=== Task material ===
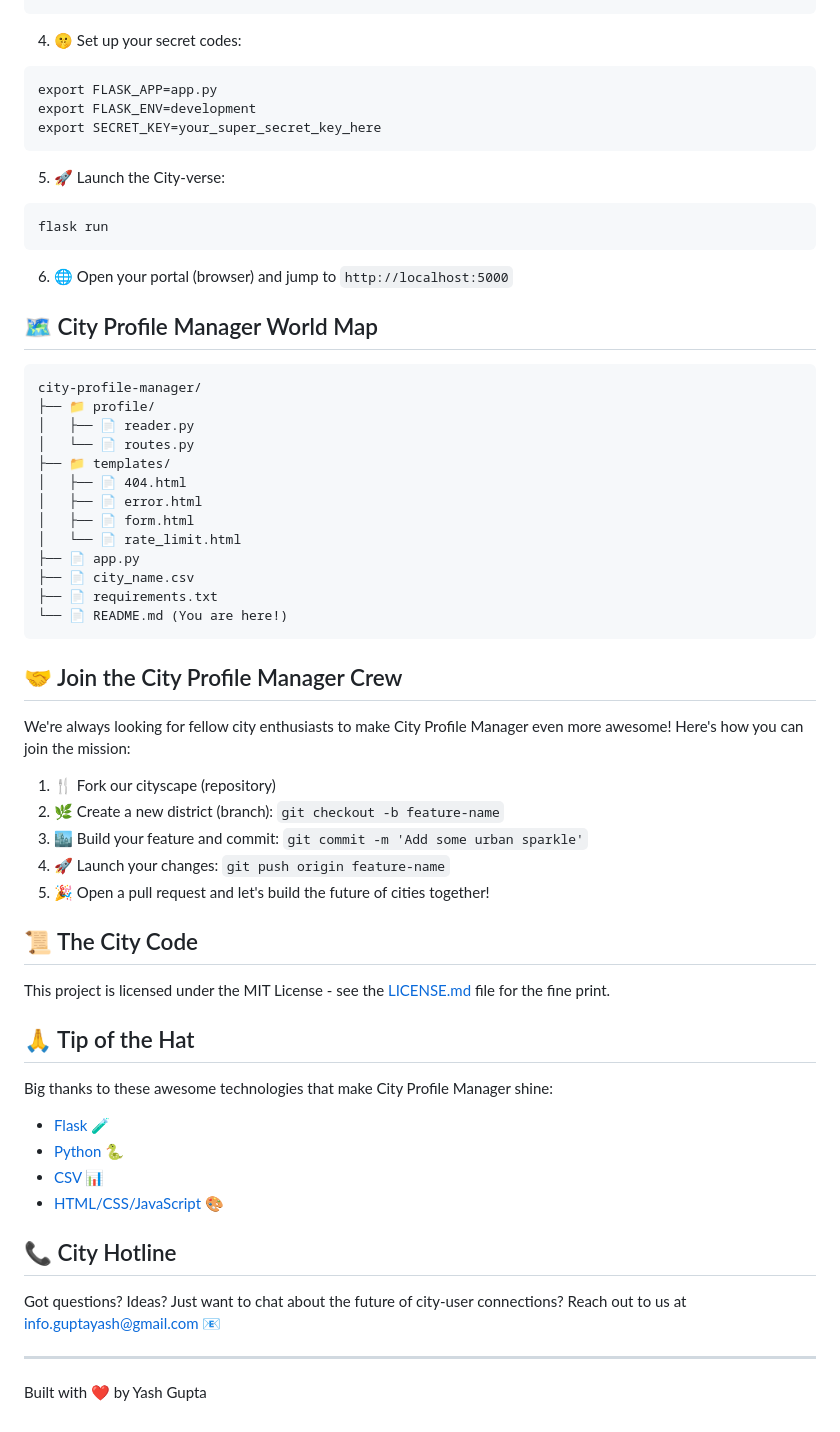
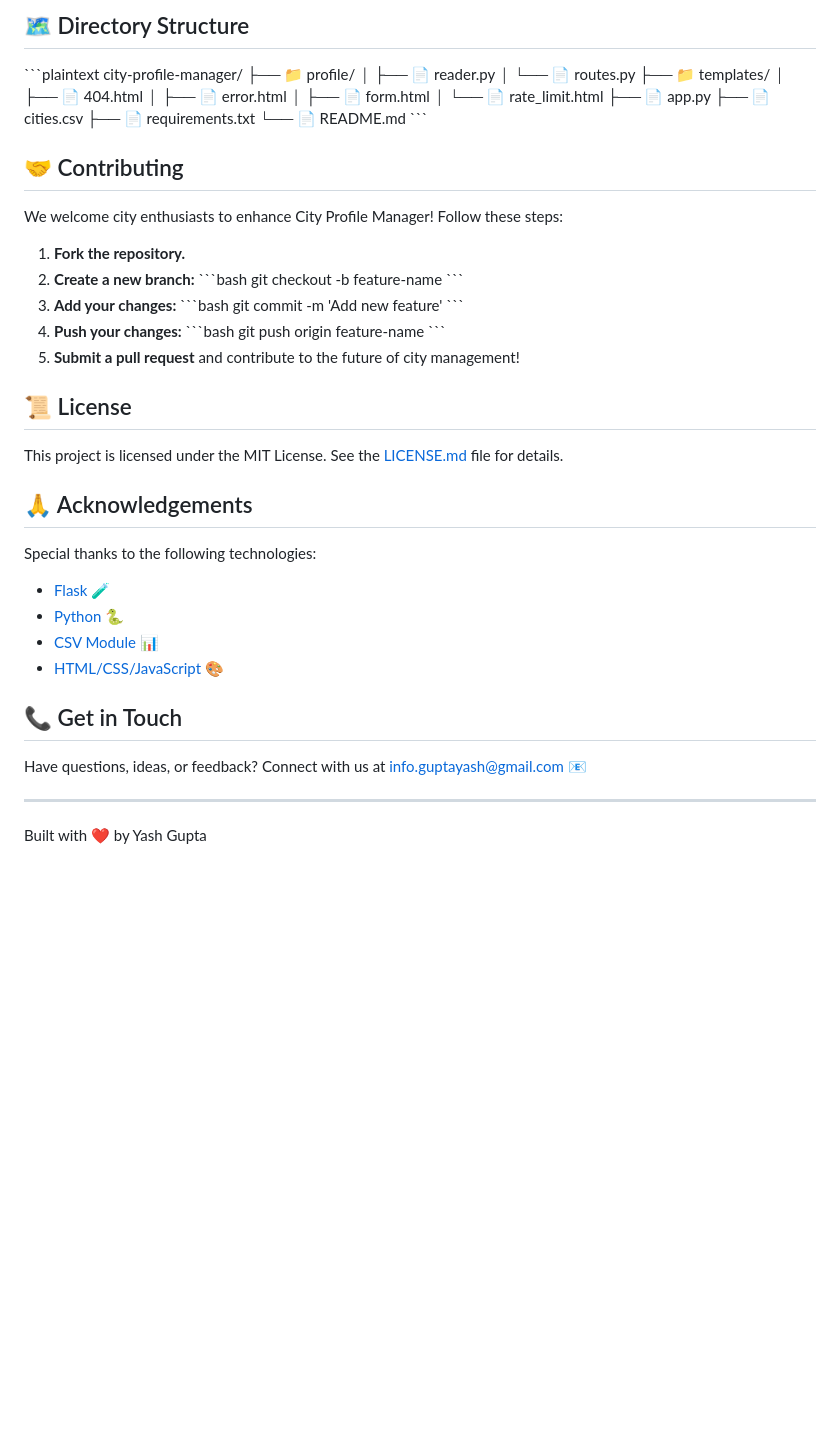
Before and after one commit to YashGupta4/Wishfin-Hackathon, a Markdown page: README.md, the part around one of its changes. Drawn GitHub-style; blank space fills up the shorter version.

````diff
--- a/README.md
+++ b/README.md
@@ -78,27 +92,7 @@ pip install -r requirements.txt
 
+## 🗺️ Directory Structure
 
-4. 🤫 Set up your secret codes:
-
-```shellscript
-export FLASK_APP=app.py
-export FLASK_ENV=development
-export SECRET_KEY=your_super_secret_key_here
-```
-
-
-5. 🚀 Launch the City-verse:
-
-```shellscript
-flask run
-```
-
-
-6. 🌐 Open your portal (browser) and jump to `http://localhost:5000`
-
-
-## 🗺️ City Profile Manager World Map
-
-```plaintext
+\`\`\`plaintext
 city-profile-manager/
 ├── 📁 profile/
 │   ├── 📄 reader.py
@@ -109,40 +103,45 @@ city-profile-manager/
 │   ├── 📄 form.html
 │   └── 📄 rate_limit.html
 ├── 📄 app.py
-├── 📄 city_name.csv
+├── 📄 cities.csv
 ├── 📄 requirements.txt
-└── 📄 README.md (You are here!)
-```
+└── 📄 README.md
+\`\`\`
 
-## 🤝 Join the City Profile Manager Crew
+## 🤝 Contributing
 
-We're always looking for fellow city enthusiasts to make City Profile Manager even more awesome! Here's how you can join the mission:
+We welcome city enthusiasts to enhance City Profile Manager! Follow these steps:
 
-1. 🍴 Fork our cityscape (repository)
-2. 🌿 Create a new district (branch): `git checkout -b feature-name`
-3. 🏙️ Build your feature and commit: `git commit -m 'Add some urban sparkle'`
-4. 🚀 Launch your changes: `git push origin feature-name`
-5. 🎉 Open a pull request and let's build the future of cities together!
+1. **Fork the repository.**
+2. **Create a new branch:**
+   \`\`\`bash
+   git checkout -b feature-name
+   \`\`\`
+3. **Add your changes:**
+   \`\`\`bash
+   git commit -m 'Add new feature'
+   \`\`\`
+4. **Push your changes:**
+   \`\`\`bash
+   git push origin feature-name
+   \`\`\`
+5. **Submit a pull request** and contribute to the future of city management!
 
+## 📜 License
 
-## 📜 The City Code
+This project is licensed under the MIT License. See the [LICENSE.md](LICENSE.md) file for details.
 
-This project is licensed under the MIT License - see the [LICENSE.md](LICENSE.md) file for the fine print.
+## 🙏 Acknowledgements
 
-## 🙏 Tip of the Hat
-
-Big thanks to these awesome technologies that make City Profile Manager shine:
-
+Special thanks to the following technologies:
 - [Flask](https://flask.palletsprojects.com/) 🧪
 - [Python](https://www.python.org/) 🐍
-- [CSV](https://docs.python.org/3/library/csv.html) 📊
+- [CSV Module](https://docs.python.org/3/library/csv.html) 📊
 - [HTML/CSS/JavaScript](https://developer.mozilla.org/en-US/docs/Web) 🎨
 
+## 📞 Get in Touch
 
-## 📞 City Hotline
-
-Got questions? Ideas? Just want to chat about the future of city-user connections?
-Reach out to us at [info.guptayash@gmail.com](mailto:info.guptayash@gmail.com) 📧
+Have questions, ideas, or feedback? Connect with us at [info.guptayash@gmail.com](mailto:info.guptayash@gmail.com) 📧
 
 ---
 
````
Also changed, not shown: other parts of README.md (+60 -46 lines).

=== Work instructions ===
Write the lines above out again exactly, excluding every picture.

=== Task solution ===
Before and after one commit to YashGupta4/Wishfin-Hackathon, a Markdown page: README.md, the part around one of its changes. Drawn GitHub-style; blank space fills up the shorter version.

````diff
--- a/README.md
+++ b/README.md
@@ -78,27 +92,7 @@ pip install -r requirements.txt
 
+## 🗺️ Directory Structure
 
-4. 🤫 Set up your secret codes:
-
-```shellscript
-export FLASK_APP=app.py
-export FLASK_ENV=development
-export SECRET_KEY=your_super_secret_key_here
-```
-
-
-5. 🚀 Launch the City-verse:
-
-```shellscript
-flask run
-```
-
-
-6. 🌐 Open your portal (browser) and jump to `http://localhost:5000`
-
-
-## 🗺️ City Profile Manager World Map
-
-```plaintext
+\`\`\`plaintext
 city-profile-manager/
 ├── 📁 profile/
 │   ├── 📄 reader.py
@@ -109,40 +103,45 @@ city-profile-manager/
 │   ├── 📄 form.html
 │   └── 📄 rate_limit.html
 ├── 📄 app.py
-├── 📄 city_name.csv
+├── 📄 cities.csv
 ├── 📄 requirements.txt
-└── 📄 README.md (You are here!)
-```
+└── 📄 README.md
+\`\`\`
 
-## 🤝 Join the City Profile Manager Crew
+## 🤝 Contributing
 
-We're always looking for fellow city enthusiasts to make City Profile Manager even more awesome! Here's how you can join the mission:
+We welcome city enthusiasts to enhance City Profile Manager! Follow these steps:
 
-1. 🍴 Fork our cityscape (repository)
-2. 🌿 Create a new district (branch): `git checkout -b feature-name`
-3. 🏙️ Build your feature and commit: `git commit -m 'Add some urban sparkle'`
-4. 🚀 Launch your changes: `git push origin feature-name`
-5. 🎉 Open a pull request and let's build the future of cities together!
+1. **Fork the repository.**
+2. **Create a new branch:**
+   \`\`\`bash
+   git checkout -b feature-name
+   \`\`\`
+3. **Add your changes:**
+   \`\`\`bash
+   git commit -m 'Add new feature'
+   \`\`\`
+4. **Push your changes:**
+   \`\`\`bash
+   git push origin feature-name
+   \`\`\`
+5. **Submit a pull request** and contribute to the future of city management!
 
+## 📜 License
 
-## 📜 The City Code
+This project is licensed under the MIT License. See the [LICENSE.md](LICENSE.md) file for details.
 
-This project is licensed under the MIT License - see the [LICENSE.md](LICENSE.md) file for the fine print.
+## 🙏 Acknowledgements
 
-## 🙏 Tip of the Hat
-
-Big thanks to these awesome technologies that make City Profile Manager shine:
-
+Special thanks to the following technologies:
 - [Flask](https://flask.palletsprojects.com/) 🧪
 - [Python](https://www.python.org/) 🐍
-- [CSV](https://docs.python.org/3/library/csv.html) 📊
+- [CSV Module](https://docs.python.org/3/library/csv.html) 📊
 - [HTML/CSS/JavaScript](https://developer.mozilla.org/en-US/docs/Web) 🎨
 
+## 📞 Get in Touch
 
-## 📞 City Hotline
-
-Got questions? Ideas? Just want to chat about the future of city-user connections?
-Reach out to us at [info.guptayash@gmail.com](mailto:info.guptayash@gmail.com) 📧
+Have questions, ideas, or feedback? Connect with us at [info.guptayash@gmail.com](mailto:info.guptayash@gmail.com) 📧
 
 ---
 
````
Also changed, not shown: other parts of README.md (+60 -46 lines).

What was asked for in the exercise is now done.